We have been waiting a week for a weather window to get to Australia, which as I expected, is not going to be an easy run. The lows/fronts coming through the Tasman are on a 5 day cycle and our passage is 5-6 days. Even around 25 south, the latest front was very strong, generating very rough seas and a 4-5 meter swell between Noumea and Bundaberg. Not nice!! We have just heard that a mono hull has sunk and a catamaran is drifting, with serious damage off the Queensland coast as a result of the front. We are relieved that everyone is safe but it is a very chilling reminder that we all live such a fragile existence; both on land and at sea.
It appears we have a good window with light breezes for the first 36 hours, then somewhere between 10 and 22 knot SE /E wind which will be on our port quarter or behind us and coming into Bundaberg with a nor'easter. The swell would have dropped down and the next front appears not to be very strong, if at all above 25 south, but on Sat the 3rd Nov, there is another we need to be wary of. We are currently around 22 south and Bundaberg 25 south. We plan to be well in by then.
Given that we have only had two nice sunny, ‘calmish’ days since we have been here, most of what we have done is by land.
On the way in we stopped in Baie de Prony, with its rich ochre coloured hills. We certainly did not find sandy bottoms (rock/shale by the feel of it) and were relieved to find some moorings to ensure a quiet night at anchor.
We managed to sail around and come straight into Port Moselle Marina, Noumea, to clear in. At $30/night all up, it’s very affordable.
We hired a car with Malarkey and did the drive around, even though we could not enjoy the view!
North of the international airport (quite a drive) we found a small marina with a house development nearby, but no restaurant or shops!!
The Cultural Centre was worth a visit…..with some sculptures leaving us wondering.......
with beautiful artwork....
..and some with familiarity..
The aquarium, surprisingly, entertained us for hours. We saw our first frog fish…..very ugly but full of character….when they move!!
The pink frog fish is hiding behind the coral. Not as active as its green mates!
This slug was blinding crawling across anything in its way without any problems!
Lots of food and wine (for some!) to be had. What else is there to do on a Sunday????? Like Peter, Trevor from Malarkey is their premiere chef.
We have also been helping others out with information about SE Asia. Happy to share what we have collected electronically; which is quite a bit!
Ilot Maitre was a good hang out for a few days but it was far too cold to get in the water!
The French have done a great job with moorings provided, even though it is a good anchorage, and a BBQ area for cruisers to use.
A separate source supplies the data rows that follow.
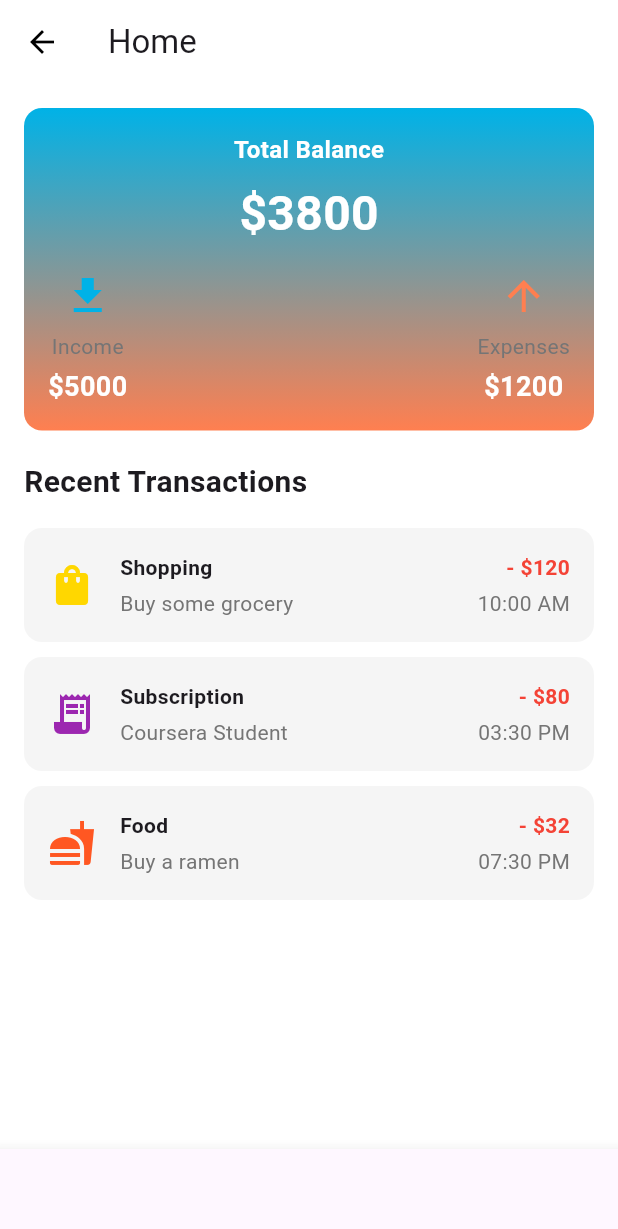
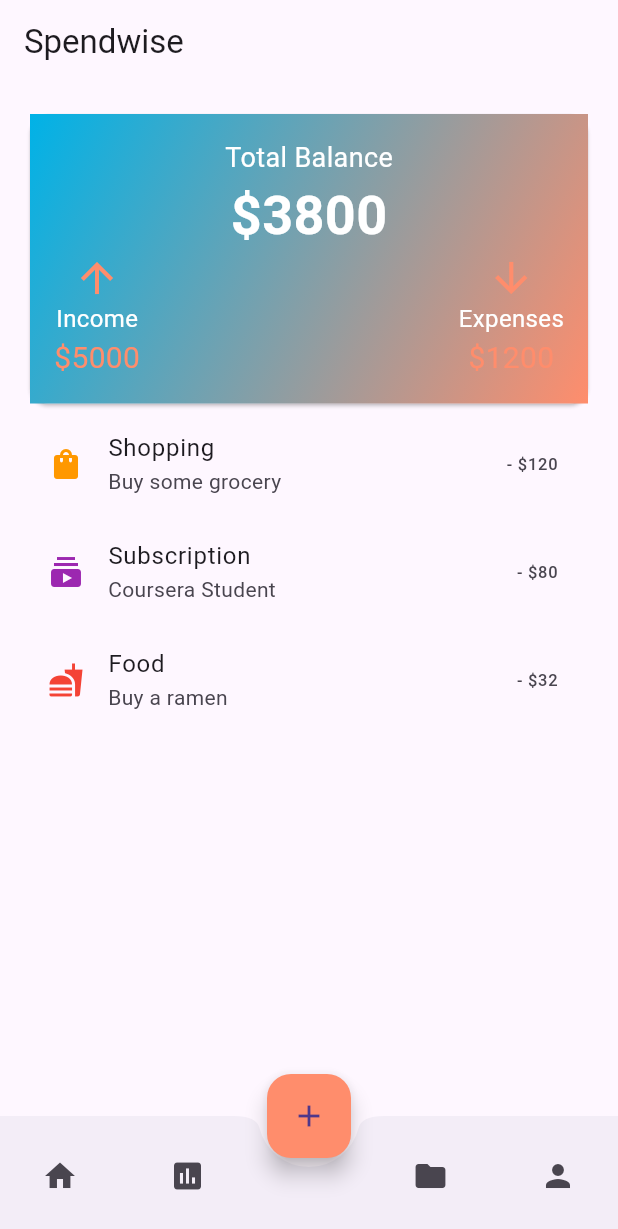
Before and after one commit to eldadgishinge/spendwise, a Flutter app: the HomePage screen opened directly, on a phone screen of 412 x 824 dp. Shown: the top 1229 px of the screen. Run offline on Flutter 3.47's test engine with Material 3 defaults, Android fonts, the phone set to English and light mode, and no system bars.

Commit message:
SpendWise

```diff
--- a/lib/home.dart
+++ /dev/null
@@ -1,204 +0,0 @@
-import 'package:flutter/material.dart';
-
-class HomePage extends StatelessWidget {
-  @override
-  Widget build(BuildContext context) {
-    return Scaffold(
-      backgroundColor: Colors.white,
-      appBar: AppBar(
-        title: Text('Home'),
-        backgroundColor: Colors.white,
-        elevation: 0,
-        iconTheme: IconThemeData(color: Colors.black),
-      ),
-      body: SingleChildScrollView(
-        child: Padding(
-          padding: const EdgeInsets.all(16.0),
-          child: Column(
-            crossAxisAlignment: CrossAxisAlignment.start,
-            children: <Widget>[
-              // Total Balance
-              Container(
-                padding: const EdgeInsets.all(16.0),
-                decoration: BoxDecoration(
-                  gradient: LinearGradient(
-                    begin: Alignment.topCenter,
-                    end: Alignment.bottomCenter,
-                    colors: [Color(0xFF00B2E7), Color(0xFFFF7F50)],
-                  ),
-                  borderRadius: BorderRadius.circular(12.0),
-                ),
-                child: Column(
-                  children: <Widget>[
-                    Text(
-                      'Total Balance',
-                      style: TextStyle(
-                        color: Colors.white,
-                        fontSize: 16.0,
-                        fontWeight: FontWeight.bold,
-                      ),
-                    ),
-                    SizedBox(height: 8),
-                    Text(
-                      '\$3800',
-                      style: TextStyle(
-                        color: Colors.white,
-                        fontSize: 32.0,
-                        fontWeight: FontWeight.bold,
-                      ),
-                    ),
-                    SizedBox(height: 16),
-                    Row(
-                      mainAxisAlignment: MainAxisAlignment.spaceBetween,
-                      children: <Widget>[
-                        _buildBalanceItem('Income', '\$5000', Icons.download,
-                            Color(0xFF00B2E7)),
-                        _buildBalanceItem('Expenses', '\$1200',
-                            Icons.arrow_upward, Color(0xFFFF7F50)),
-                      ],
-                    ),
-                  ],
-                ),
-              ),
-              SizedBox(height: 20),
-
-              // Recent Transactions
-              Text(
-                'Recent Transactions',
-                style: TextStyle(
-                  fontSize: 20.0,
-                  fontWeight: FontWeight.bold,
-                ),
-              ),
-              SizedBox(height: 16),
-              _buildTransactionItem('Shopping', 'Buy some grocery',
-                  '- \$120', '10:00 AM', Icons.shopping_bag, Color(0xFFFFD700)),
-              _buildTransactionItem('Subscription', 'Coursera Student',
-                  '- \$80', '03:30 PM', Icons.receipt_long, Color(0xFF9C27B0)),
-              _buildTransactionItem('Food', 'Buy a ramen', '- \$32',
-                  '07:30 PM', Icons.fastfood, Color(0xFFFF5722)),
-            ],
-          ),
-        ),
-      ),
-      bottomNavigationBar: BottomNavigationBar(
-        items: [
-          BottomNavigationBarItem(
-            icon: Icon(Icons.home),
-            label: 'Home',
-          ),
-          BottomNavigationBarItem(
-            icon: Icon(Icons.receipt),
-            label: 'Reports',
-          ),
-          BottomNavigationBarItem(
-            icon: Icon(Icons.add_circle),
-            label: '+',
-          ),
-          BottomNavigationBarItem(
-            icon: Icon(Icons.pie_chart),
-            label: 'Resources',
-          ),
-          BottomNavigationBarItem(
-            icon: Icon(Icons.person),
-            label: 'Profile',
-          ),
-        ],
-        currentIndex: 0, // Current index for the selected item
-        onTap: (index) {
-          // Handle navigation or other actions based on the selected index
-        },
-      ),
-    );
-  }
-
-  Widget _buildBalanceItem(String title, String amount, IconData icon,
-      Color color) {
-    return Column(
-      children: <Widget>[
-        Icon(
-          icon,
-          color: color,
-          size: 32.0,
-        ),
-        SizedBox(height: 8),
-        Text(
-          title,
-          style: TextStyle(
-            color: Colors.grey[600],
-          ),
-        ),
-        SizedBox(height: 4),
-        Text(
-          amount,
-          style: TextStyle(
-            color: Colors.white,
-            fontWeight: FontWeight.bold,
-            fontSize: 18.0,
-          ),
-        ),
-      ],
-    );
-  }
-
-  Widget _buildTransactionItem(String title, String description, String amount,
-      String time, IconData icon, Color color) {
-    return Container(
-      padding: const EdgeInsets.all(16.0),
-      margin: const EdgeInsets.only(bottom: 10.0),
-      decoration: BoxDecoration(
-        borderRadius: BorderRadius.circular(12.0),
-        color: Colors.grey[100],
-      ),
-      child: Row(
-        children: <Widget>[
-          Icon(
-            icon,
-            color: color,
-            size: 32.0,
-          ),
-          SizedBox(width: 16),
-          Expanded(
-            child: Column(
-              crossAxisAlignment: CrossAxisAlignment.start,
-              children: <Widget>[
-                Text(
-                  title,
-                  style: TextStyle(
-                    fontWeight: FontWeight.bold,
-                  ),
-                ),
-                SizedBox(height: 4),
-                Text(
-                  description,
-                  style: TextStyle(
-                    color: Colors.grey[600],
-                  ),
-                ),
-              ],
-            ),
-          ),
-          Column(
-            crossAxisAlignment: CrossAxisAlignment.end,
-            children: <Widget>[
-              Text(
-                amount,
-                style: TextStyle(
-                  color: Colors.red,
-                  fontWeight: FontWeight.bold,
-                ),
-              ),
-              SizedBox(height: 4),
-              Text(
-                time,
-                style: TextStyle(
-                  color: Colors.grey[600],
-                ),
-              ),
-            ],
-          ),
-        ],
-      ),
-    );
-  }
-}
--- /dev/null
+++ b/lib/home_page.dart
@@ -0,0 +1,143 @@
+import 'package:flutter/material.dart';
+import 'add_income.dart';
+import 'add_expense.dart';
+
+class HomePage extends StatelessWidget {
+  @override
+  Widget build(BuildContext context) {
+    return Scaffold(
+      appBar: AppBar(
+        title: Text('Spendwise'),
+      ),
+      body: Padding(
+        padding: const EdgeInsets.all(16.0),
+        child: Column(
+          children: [
+            _buildBalanceCard(context),
+            _buildRecentTransactions(),
+          ],
+        ),
+      ),
+      floatingActionButton: FloatingActionButton(
+        onPressed: () {
+          Navigator.push(
+            context,
+            MaterialPageRoute(builder: (context) => AddExpensePage()),
+          );
+        },
+        backgroundColor: Color(0xFFFF8D6C),
+        child: Icon(Icons.add),
+      ),
+      floatingActionButtonLocation: FloatingActionButtonLocation.centerDocked,
+      bottomNavigationBar: BottomAppBar(
+        shape: CircularNotchedRectangle(),
+        notchMargin: 6.0,
+        child: Row(
+          mainAxisAlignment: MainAxisAlignment.spaceBetween,
+          children: <Widget>[
+            IconButton(
+              icon: Icon(Icons.home),
+              onPressed: () {},
+            ),
+            IconButton(
+              icon: Icon(Icons.insert_chart),
+              onPressed: () {},
+            ),
+            SizedBox(width: 40), // The dummy child
+            IconButton(
+              icon: Icon(Icons.folder),
+              onPressed: () {},
+            ),
+            IconButton(
+              icon: Icon(Icons.person),
+              onPressed: () {},
+            ),
+          ],
+        ),
+      ),
+    );
+  }
+
+  Widget _buildBalanceCard(BuildContext context) {
+    return Card(
+      child: Container(
+        decoration: BoxDecoration(
+          gradient: LinearGradient(
+            colors: [Color(0xFF00B2E7), Color(0xFFFF8D6C)],
+            begin: Alignment.topLeft,
+            end: Alignment.bottomRight,
+          ),
+        ),
+        padding: const EdgeInsets.all(16.0),
+        child: Column(
+          children: [
+            Text('Total Balance', style: TextStyle(fontSize: 18, color: Colors.white)),
+            Text('\$3800', style: TextStyle(fontSize: 36, fontWeight: FontWeight.bold, color: Colors.white)),
+            Row(
+              mainAxisAlignment: MainAxisAlignment.spaceBetween,
+              children: [
+                GestureDetector(
+                  onTap: () {
+                    Navigator.push(
+                      context,
+                      MaterialPageRoute(builder: (context) => AddIncomePage()),
+                    );
+                  },
+                  child: Column(
+                    children: [
+                      Icon(Icons.arrow_upward, color: Color(0xFFFF8D6C), size: 32),
+                      Text('Income', style: TextStyle(fontSize: 16, color: Colors.white)),
+                      Text('\$5000', style: TextStyle(fontSize: 20, color: Color(0xFFFF8D6C))),
+                    ],
+                  ),
+                ),
+                GestureDetector(
+                  onTap: () {
+                    Navigator.push(
+                      context,
+                      MaterialPageRoute(builder: (context) => AddExpensePage()),
+                    );
+                  },
+                  child: Column(
+                    children: [
+                      Icon(Icons.arrow_downward, color: Color(0xFFFF8D6C), size: 32),
+                      Text('Expenses', style: TextStyle(fontSize: 16, color: Colors.white)),
+                      Text('\$1200', style: TextStyle(fontSize: 20, color: Color(0xFFFF8D6C))),
+                    ],
+                  ),
+                ),
+              ],
+            ),
+          ],
+        ),
+      ),
+    );
+  }
+
+  Widget _buildRecentTransactions() {
+    return Expanded(
+      child: ListView(
+        children: [
+          ListTile(
+            leading: Icon(Icons.shopping_bag, color: Colors.orange),
+            title: Text('Shopping'),
+            subtitle: Text('Buy some grocery'),
+            trailing: Text('- \$120'),
+          ),
+          ListTile(
+            leading: Icon(Icons.subscriptions, color: Colors.purple),
+            title: Text('Subscription'),
+            subtitle: Text('Coursera Student'),
+            trailing: Text('- \$80'),
+          ),
+          ListTile(
+            leading: Icon(Icons.fastfood, color: Colors.red),
+            title: Text('Food'),
+            subtitle: Text('Buy a ramen'),
+            trailing: Text('- \$32'),
+          ),
+        ],
+      ),
+    );
+  }
+}
--- a/lib/main.dart
+++ b/lib/main.dart
@@ -3,6 +3,7 @@ import 'signup.dart';
 import 'login.dart';
 import 'reset_password.dart';
 import 'launch_screen.dart';
+import 'home_page.dart'; // Import the HomePage class
 
 void main() {
   runApp(MyApp());
@@ -21,6 +22,7 @@ class MyApp extends StatelessWidget {
         '/login': (context) => LoginPage(),
         '/signup': (context) => SignUpPage(),
         '/reset_password': (context) => ResetPasswordPage(),
+        '/home': (context) => HomePage(), // Add this route
       },
     );
   }
```
Also changed, not shown: lib/add_expense.dart (added, +77 -0 lines), lib/add_income.dart (added, +77 -0 lines), lib/login.dart (+8 -7 lines).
The windward side of the island has a huge reef extending out and is the place of choice for kite and wind surfers.
The down side is that no-one has told the sea snakes that they have to stay in the water!!
The land was crawling with them, especially the BBQ area as they came for the warmth. They are the third deadliest in the world, but fortunately with a small mouth. Needless to say Peter was not happy and would not stay ashore; especially after dark!!
There are no plastic bags in any of the shops in New Caledonia, which has made a huge difference to the clean water ways. We hope that many other countries in the Pacific will follow.
Being in the land of scrumptious cheese and baguettes, not to mention the boulangeries, being stuck here is not too difficult. They really are THE best ever!!
We know we will lose a little weight on our final passage, which gives us a little room to squeeze in some more yummies!!
Arriving in Bundaberg during the week is a must so we do not have to pay $300 for overtime clearing fees. We have come across the Pacific, paying very little in the way of fees. We have joined the Port2Port Rally so we get our normal clearing fees into Australia refunded. Gone are the days where all is relaxed and we can anchor and wait for a day or so to clear in. C’est la vie.
We have cleared out of New Caledonia and get 3 days to leave, which is a little more relaxing than the 1 official hour in Fiji. We are off to some islands a little north of here to enjoy the last two days, clean the bottom of the boat, before we depart. We have our fingers and toes crossed for a good passage!
However, throughout the Pacific, we have not had consistent trade winds. The only thing that has been consistent is the cross swell and of course the fun!! It certainly has been an awesome 11 months. Now we have almost done the miles, we look forward to a time of day sailing and coastal passages!!! Allons- y!!